EXERCISE AIM =
Output the full listing below exactly, without the pictures.

☆ ☆ ☆

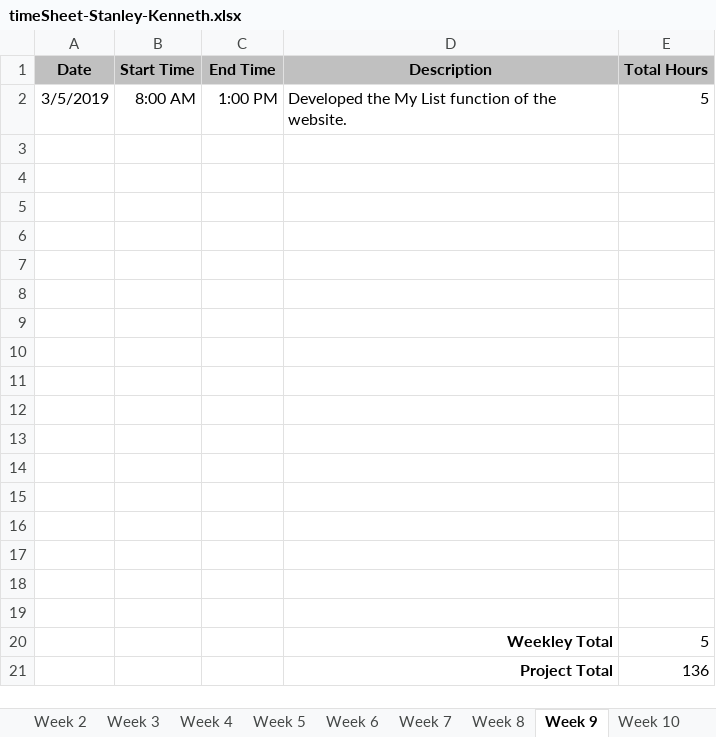
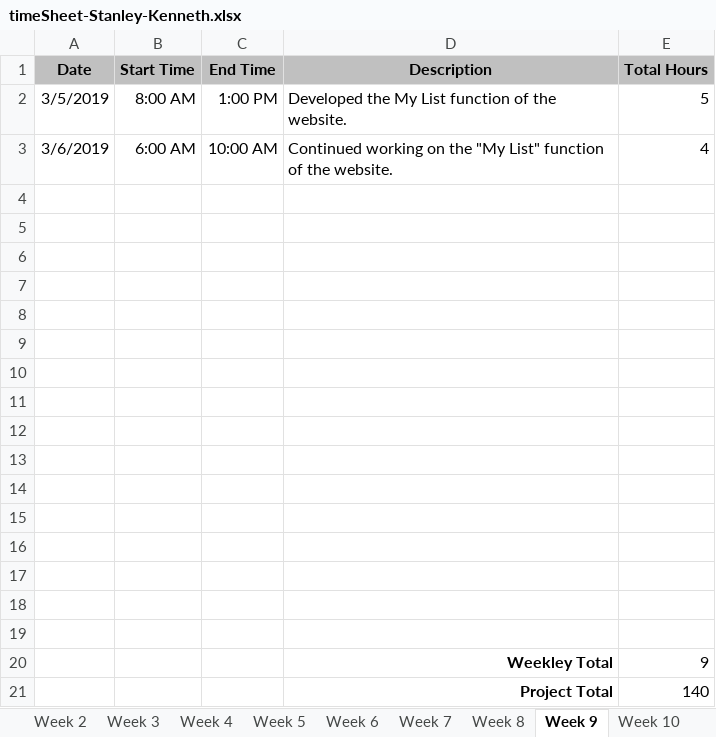
Before and after one commit to kenstanley37/visualpartsdb.com, an Excel workbook: assets/timeSheet-Stanley-Kenneth.xlsx, sheet Week 9, drawn as a sheet; values as stored, in another font and other column widths than the file's, no borders; removed rows and columns are numbered as before the commit, all else as after; the diff names each change by its address in the sheet, - before the commit and + after, or states it on an @@ line.

```diff
--- a/assets/timeSheet-Stanley-Kenneth.xlsx (sheet Week 9)
+++ b/assets/timeSheet-Stanley-Kenneth.xlsx (sheet Week 9)
+row 3: 3/6/2019 | 6:00 AM | 10:00 AM | Continued working on the "My List" function of the website. | 4
-row 20: (empty)
+row 20:  |  |  | Weekley Total | 9
-row 20:  |  |  | Weekley Total | 5
-E21 (Total Hours): 136
+E21 (Total Hours): 140
```
Also changed, not shown: sheet Final, sheet Week 10, sheet Week 12, sheet Week 14, sheet Week 15, sheet Week 11, 1 more sheet, 4 other files.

☆ ☆ ☆

REPLY =
Before and after one commit to kenstanley37/visualpartsdb.com, an Excel workbook: assets/timeSheet-Stanley-Kenneth.xlsx, sheet Week 9, drawn as a sheet; values as stored, in another font and other column widths than the file's, no borders; removed rows and columns are numbered as before the commit, all else as after; the diff names each change by its address in the sheet, - before the commit and + after, or states it on an @@ line.

```diff
--- a/assets/timeSheet-Stanley-Kenneth.xlsx (sheet Week 9)
+++ b/assets/timeSheet-Stanley-Kenneth.xlsx (sheet Week 9)
+row 3: 3/6/2019 | 6:00 AM | 10:00 AM | Continued working on the "My List" function of the website. | 4
-row 20: (empty)
+row 20:  |  |  | Weekley Total | 9
-row 20:  |  |  | Weekley Total | 5
-E21 (Total Hours): 136
+E21 (Total Hours): 140
```
Also changed, not shown: sheet Final, sheet Week 10, sheet Week 12, sheet Week 14, sheet Week 15, sheet Week 11, 1 more sheet, 4 other files.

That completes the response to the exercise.